DATASET ENTRIES =
---+---

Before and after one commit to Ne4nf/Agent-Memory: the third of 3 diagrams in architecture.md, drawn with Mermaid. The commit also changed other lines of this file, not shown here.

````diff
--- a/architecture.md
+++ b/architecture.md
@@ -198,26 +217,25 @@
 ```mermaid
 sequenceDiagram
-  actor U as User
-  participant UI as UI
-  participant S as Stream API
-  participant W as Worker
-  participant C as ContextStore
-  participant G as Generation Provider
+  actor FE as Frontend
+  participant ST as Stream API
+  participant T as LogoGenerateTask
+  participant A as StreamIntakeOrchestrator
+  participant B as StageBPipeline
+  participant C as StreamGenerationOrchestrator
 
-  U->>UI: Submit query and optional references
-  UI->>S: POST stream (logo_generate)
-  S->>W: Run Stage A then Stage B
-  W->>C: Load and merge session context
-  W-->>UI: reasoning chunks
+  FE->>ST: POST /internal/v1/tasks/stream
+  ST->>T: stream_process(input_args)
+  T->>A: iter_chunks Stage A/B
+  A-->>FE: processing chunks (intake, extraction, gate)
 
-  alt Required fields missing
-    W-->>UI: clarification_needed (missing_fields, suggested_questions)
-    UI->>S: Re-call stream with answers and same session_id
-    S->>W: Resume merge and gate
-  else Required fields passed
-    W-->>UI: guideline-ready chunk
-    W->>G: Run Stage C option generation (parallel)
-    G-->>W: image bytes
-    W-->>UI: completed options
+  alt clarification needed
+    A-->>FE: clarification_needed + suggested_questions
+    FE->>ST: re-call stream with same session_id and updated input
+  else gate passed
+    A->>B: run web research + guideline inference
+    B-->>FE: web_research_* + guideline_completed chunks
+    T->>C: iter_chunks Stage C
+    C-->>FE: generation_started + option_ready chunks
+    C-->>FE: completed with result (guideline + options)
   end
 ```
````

---+---

WORK ITEM =
Go to the line in the material above that contains "sequenceDiagram" and copy exactly from there through the line that contains "option generation (parallel)", stopping after it.

WORKED SOLUTION =
 sequenceDiagram
-  actor U as User
-  participant UI as UI
-  participant S as Stream API
-  participant W as Worker
-  participant C as ContextStore
-  participant G as Generation Provider
+  actor FE as Frontend
+  participant ST as Stream API
+  participant T as LogoGenerateTask
+  participant A as StreamIntakeOrchestrator
+  participant B as StageBPipeline
+  participant C as StreamGenerationOrchestrator
 
-  U->>UI: Submit query and optional references
-  UI->>S: POST stream (logo_generate)
-  S->>W: Run Stage A then Stage B
-  W->>C: Load and merge session context
-  W-->>UI: reasoning chunks
+  FE->>ST: POST /internal/v1/tasks/stream
+  ST->>T: stream_process(input_args)
+  T->>A: iter_chunks Stage A/B
+  A-->>FE: processing chunks (intake, extraction, gate)
 
-  alt Required fields missing
-    W-->>UI: clarification_needed (missing_fields, suggested_questions)
-    UI->>S: Re-call stream with answers and same session_id
-    S->>W: Resume merge and gate
-  else Required fields passed
-    W-->>UI: guideline-ready chunk
-    W->>G: Run Stage C option generation (parallel)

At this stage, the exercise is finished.